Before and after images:
::::
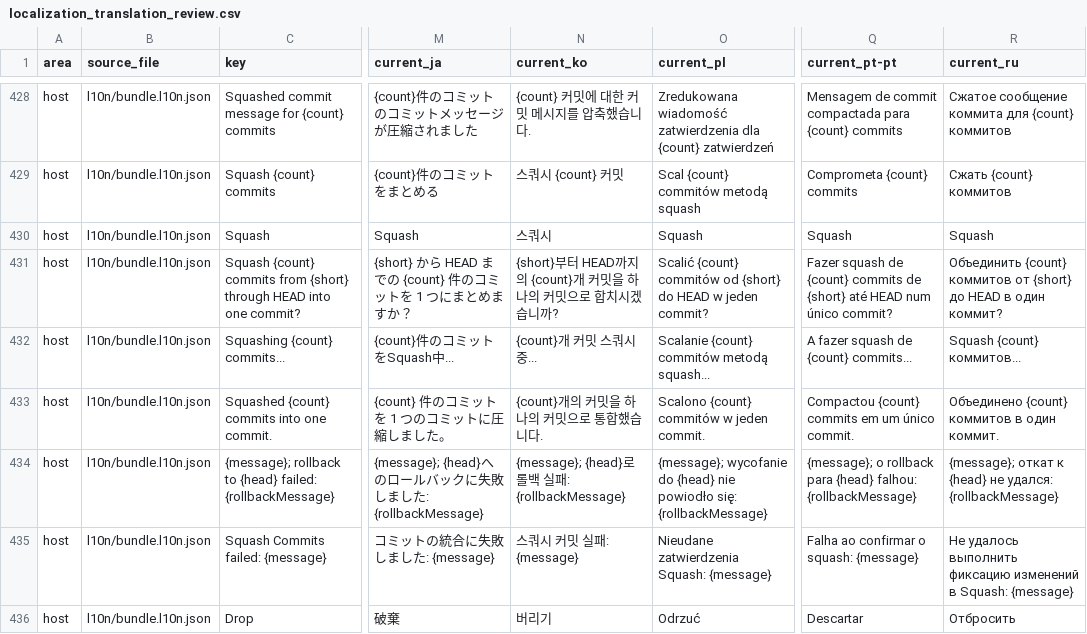
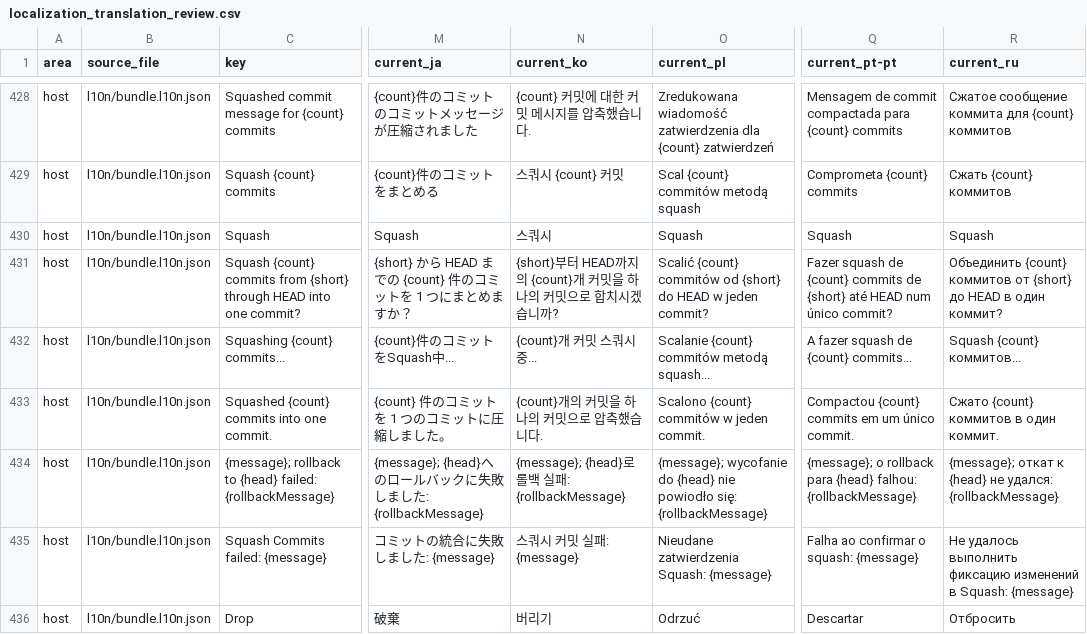
Before and after one commit to MaheshKok/IntelliGit, a CSV file: docs/localization_translation_review.csv, drawn as a sheet; only a part is shown, gaps mark what is left out; the diff covers the shown part only; the diff names each change by its address in the sheet, - before the commit and + after, or states it on an @@ line.

Commit message:
Fix remaining localization review entries

```diff
--- a/docs/localization_translation_review.csv
+++ b/docs/localization_translation_review.csv
-N433 (current_ko): {count}개의 커밋을 하나의 커밋으로 통합했습니다.
+N433 (current_ko): {count}개의 커밋을 하나의 커밋으로 압축했습니다.
-R433 (current_ru): Объединено {count} коммитов в один коммит.
+R433 (current_ru): Сжато {count} коммитов в один коммит.
```
Also changed, not shown: 13 edited cells elsewhere in this file, 7 other files.
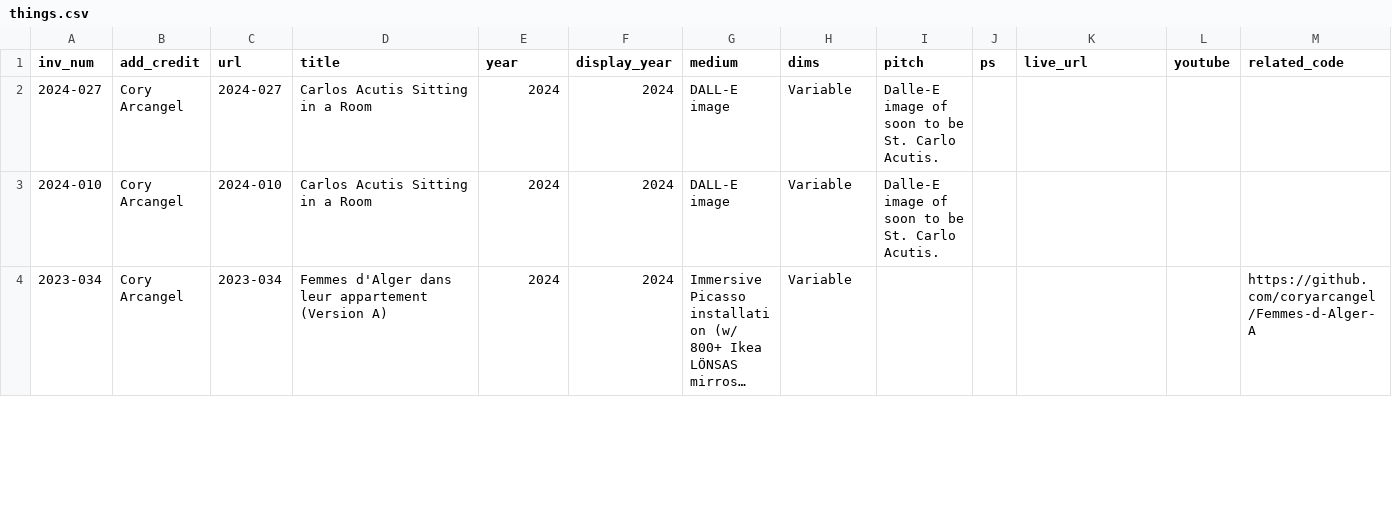
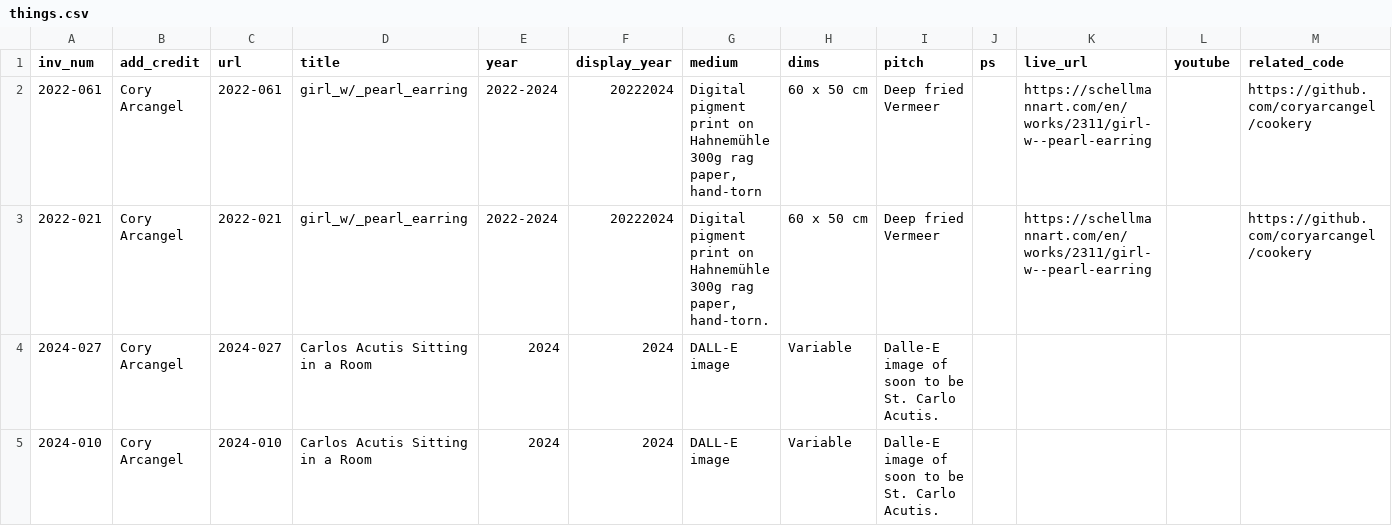
Before and after one commit to coryarcangel/coryarcangel.com, a CSV file: _data/things.csv, drawn as a sheet; only a part is shown; the shorter side is filled out with more unchanged rows; long unchanged cells end in …; rows hold the shown columns only; the diff names each change by its address in the sheet, - before the commit and + after, or states it on an @@ line.

```diff
--- a/_data/things.csv
+++ b/_data/things.csv
+row 2: 2022-061 | Cory Arcangel | 2022-061 | girl_w/_pearl_earring | 2022-2024 | 20222024 | Digital pigment print on Hahnemühle 300g rag paper, hand-torn | 60 x 50 cm | Deep fried Vermeer |  | https://schellmannart.com/en/works/2311/girl-w--pearl-earring |  | https://github.com/coryarcangel/cookery
+row 3: 2022-021 | Cory Arcangel | 2022-021 | girl_w/_pearl_earring | 2022-2024 | 20222024 | Digital pigment print on Hahnemühle 300g rag paper, hand-torn. | 60 x 50 cm | Deep fried Vermeer |  | https://schellmannart.com/en/works/2311/girl-w--pearl-earring |  | https://github.com/coryarcangel/cookery
```
Also changed, not shown: _data/images.csv, 10 other files.
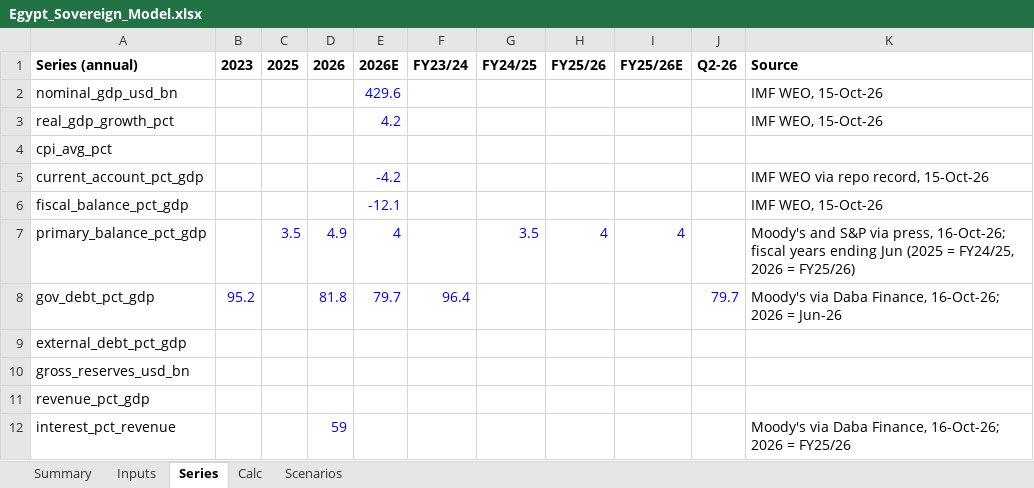
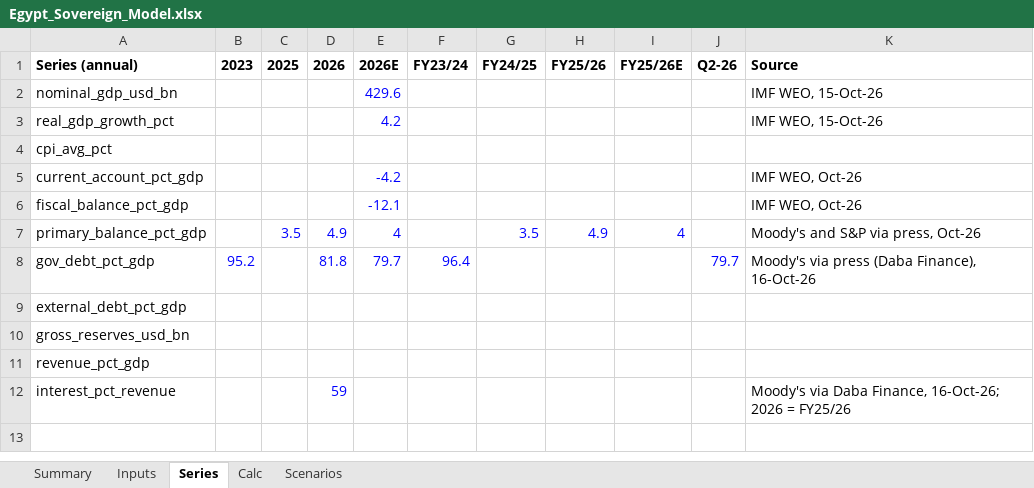
Before and after one commit to rkarim25/cembicredit, an Excel workbook: models/sovereigns/Egypt_Sovereign_Model.xlsx, sheet Series, drawn as a sheet; values as stored, in another font and other column widths than the file's, no borders; the diff names each change by its address in the sheet, - before the commit and + after, or states it on an @@ line.

```diff
--- a/models/sovereigns/Egypt_Sovereign_Model.xlsx (sheet Series)
+++ b/models/sovereigns/Egypt_Sovereign_Model.xlsx (sheet Series)
-K5 (Source): IMF WEO via repo record, 15-Oct-26
+K5 (Source): IMF WEO, Oct-26
-K6 (Source): IMF WEO, 15-Oct-26
+K6 (Source): IMF WEO, Oct-26
-H7 (FY25/26): 4
+H7 (FY25/26): 4.9
-K7 (Source): …via press, 16-Oct-26; fiscal years ending Jun (2025 = FY24/25, 2026 = FY25/26)
+K7 (Source): …via press, Oct-26
-K8 (Source): Moody's via Daba Finance, 16-Oct-26; 2026 = Jun-26
+K8 (Source): Moody's via press (Daba Finance), 16-Oct-26
```
Also changed, not shown: sheet Inputs, sheet Summary, models/sovereigns/Sovereign_Comp_Sheet.xlsx, 27 other files.
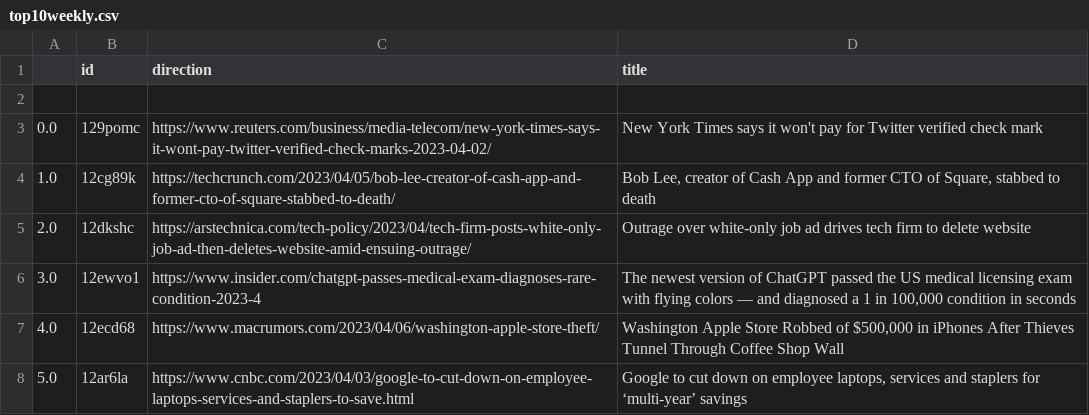
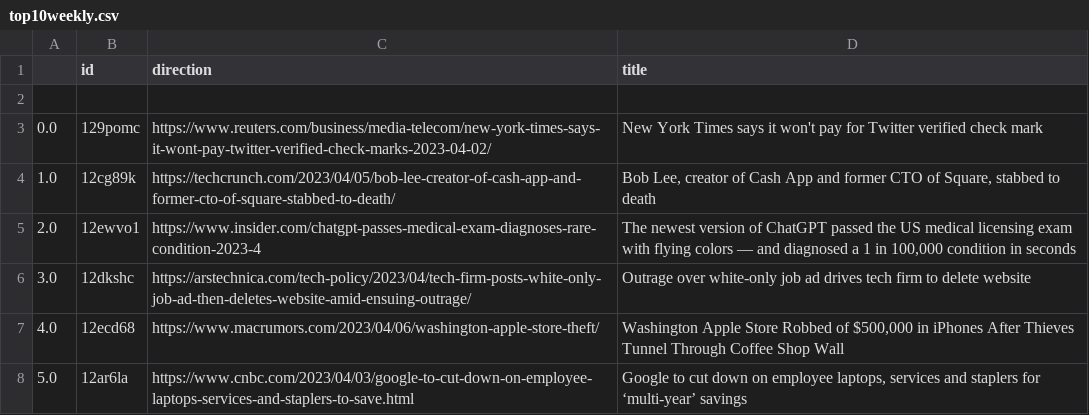
Before and after one commit to jesusyanez/Techline, a CSV file: top10weekly.csv, drawn as a sheet; only a part is shown.

```diff
--- a/top10weekly.csv
+++ b/top10weekly.csv
@@ -4,4 +4,4 @@
 1.0,12cg89k,https://techcrunch.com/2023/04/05/bob-lee-creator-of-cash-app-and-former-cto-of-square-stabbed-to-death/,"Bob Lee, creator of Cash App and former CTO of Square, stabbed to death"
-2.0,12dkshc,https://arstechnica.com/tech-policy/2023/04/tech-firm-posts-white-only-job-ad-then-deletes-website-amid-ensuing-outrage/,Outrage over white-only job ad drives tech firm to delete website
-3.0,12ewvo1,https://www.insider.com/chatgpt-passes-medical-exam-diagnoses-rare-condition-2023-4,"The newest version of ChatGPT passed the US medical licensing exam with flying colors — and diagnosed a 1 in 100,000 condition in seconds"
+2.0,12ewvo1,https://www.insider.com/chatgpt-passes-medical-exam-diagnoses-rare-condition-2023-4,"The newest version of ChatGPT passed the US medical licensing exam with flying colors — and diagnosed a 1 in 100,000 condition in seconds"
+3.0,12dkshc,https://arstechnica.com/tech-policy/2023/04/tech-firm-posts-white-only-job-ad-then-deletes-website-amid-ensuing-outrage/,Outrage over white-only job ad drives tech firm to delete website
 4.0,12ecd68,https://www.macrumors.com/2023/04/06/washington-apple-store-theft/,"Washington Apple Store Robbed of $500,000 in iPhones After Thieves Tunnel Through Coffee Shop Wall"
```
Also changed, not shown: 1 other file.
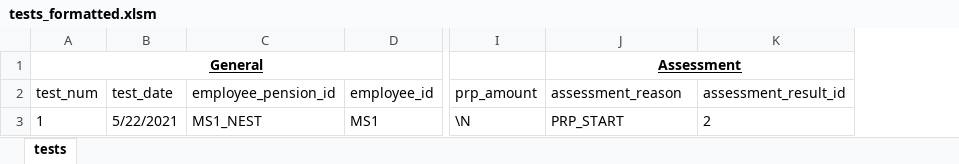
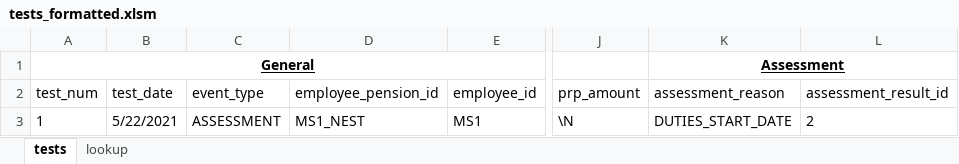
Before and after one commit to sebrown0/SUK, an Excel workbook: data/test_data/pension/tests_formatted.xlsm, sheet tests, drawn as a sheet; only a part is shown, gaps mark what is left out; values as stored, in another font and other column widths than the file's, no borders; addresses are those after the commit; the diff names each change by its address in the sheet, - before the commit and + after, or states it on an @@ line.

```diff
--- a/data/test_data/pension/tests_formatted.xlsm (sheet tests)
+++ b/data/test_data/pension/tests_formatted.xlsm (sheet tests)
+sheet tab: lookup
+column C (event_type), row 3: ASSESSMENT
-K3 (assessment_reason): PRP_START
+K3 (assessment_reason): DUTIES_START_DATE
```
Also changed, not shown: 6 other files.
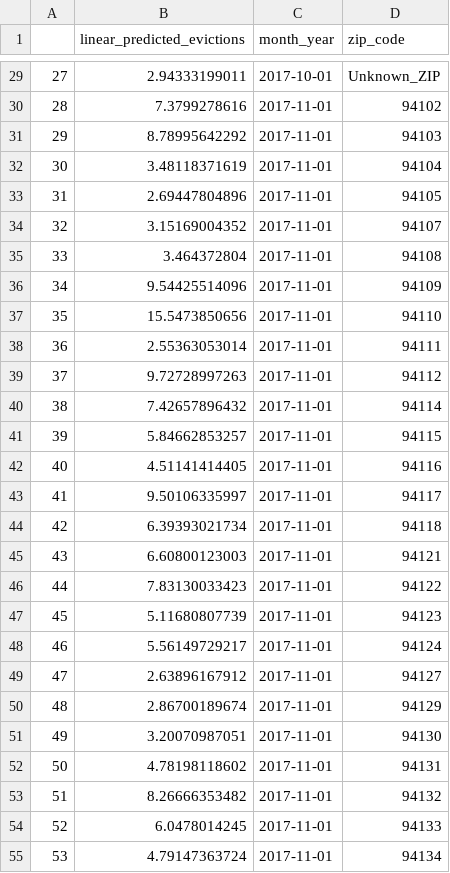
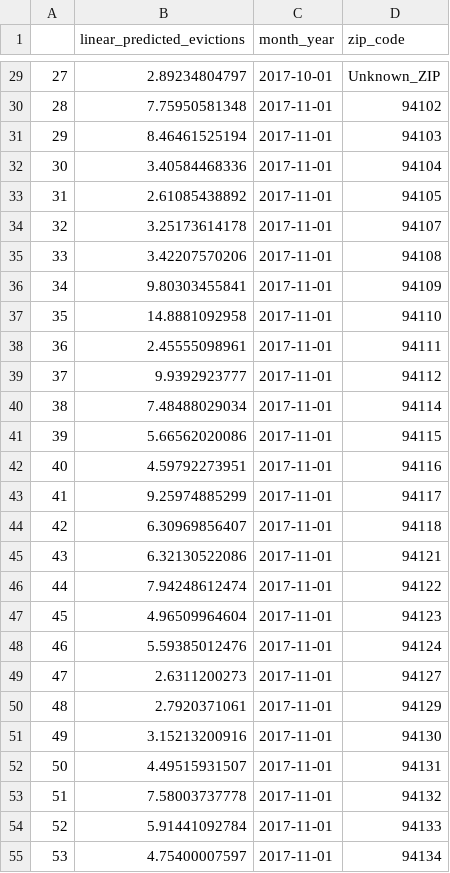
Before and after one commit to kennydurell/evictionprediction, a CSV file: model/evictions_by_zip_SF.csv, drawn as a sheet; only a part is shown, gaps mark what is left out; the diff covers the shown part only.

```diff
--- a/model/evictions_by_zip_SF.csv
+++ b/model/evictions_by_zip_SF.csv
@@ -29,27 +29,27 @@
-27,2.94333199011,2017-10-01,Unknown_ZIP
-28,7.3799278616,2017-11-01,94102
-29,8.78995642292,2017-11-01,94103
-30,3.48118371619,2017-11-01,94104
-31,2.69447804896,2017-11-01,94105
-32,3.15169004352,2017-11-01,94107
-33,3.464372804,2017-11-01,94108
-34,9.54425514096,2017-11-01,94109
-35,15.5473850656,2017-11-01,94110
-36,2.55363053014,2017-11-01,94111
-37,9.72728997263,2017-11-01,94112
-38,7.42657896432,2017-11-01,94114
-39,5.84662853257,2017-11-01,94115
-40,4.51141414405,2017-11-01,94116
-41,9.50106335997,2017-11-01,94117
-42,6.39393021734,2017-11-01,94118
-43,6.60800123003,2017-11-01,94121
-44,7.83130033423,2017-11-01,94122
-45,5.11680807739,2017-11-01,94123
-46,5.56149729217,2017-11-01,94124
-47,2.63896167912,2017-11-01,94127
-48,2.86700189674,2017-11-01,94129
-49,3.20070987051,2017-11-01,94130
-50,4.78198118602,2017-11-01,94131
-51,8.26666353482,2017-11-01,94132
-52,6.0478014245,2017-11-01,94133
-53,4.79147363724,2017-11-01,94134
+27,2.89234804797,2017-10-01,Unknown_ZIP
+28,7.75950581348,2017-11-01,94102
+29,8.46461525194,2017-11-01,94103
+30,3.40584468336,2017-11-01,94104
+31,2.61085438892,2017-11-01,94105
+32,3.25173614178,2017-11-01,94107
+33,3.42207570206,2017-11-01,94108
+34,9.80303455841,2017-11-01,94109
+35,14.8881092958,2017-11-01,94110
+36,2.45555098961,2017-11-01,94111
+37,9.9392923777,2017-11-01,94112
+38,7.48488029034,2017-11-01,94114
+39,5.66562020086,2017-11-01,94115
+40,4.59792273951,2017-11-01,94116
+41,9.25974885299,2017-11-01,94117
+42,6.30969856407,2017-11-01,94118
+43,6.32130522086,2017-11-01,94121
+44,7.94248612474,2017-11-01,94122
+45,4.96509964604,2017-11-01,94123
+46,5.59385012476,2017-11-01,94124
+47,2.6311200273,2017-11-01,94127
+48,2.7920371061,2017-11-01,94129
+49,3.15213200916,2017-11-01,94130
+50,4.49515931507,2017-11-01,94131
+51,7.58003737778,2017-11-01,94132
+52,5.91441092784,2017-11-01,94133
+53,4.75400007597,2017-11-01,94134
```
Also changed, not shown: 56 edited cells elsewhere in this file, 17 other files.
::::
▸ **THE PROBLEM**: Track down every line in the entries that includes the string "sovereigns", and copy it.

▸ **YOUR SOLUTION**:
Before and after one commit to rkarim25/cembicredit, an Excel workbook: models/sovereigns/Egypt_Sovereign_Model.xlsx, sheet Series, drawn as a sheet; values as stored, in another font and other column widths than the file's, no borders; the diff names each change by its address in the sheet, - before the commit and + after, or states it on an @@ line.
--- a/models/sovereigns/Egypt_Sovereign_Model.xlsx (sheet Series)
+++ b/models/sovereigns/Egypt_Sovereign_Model.xlsx (sheet Series)
Also changed, not shown: sheet Inputs, sheet Summary, models/sovereigns/Sovereign_Comp_Sheet.xlsx, 27 other files.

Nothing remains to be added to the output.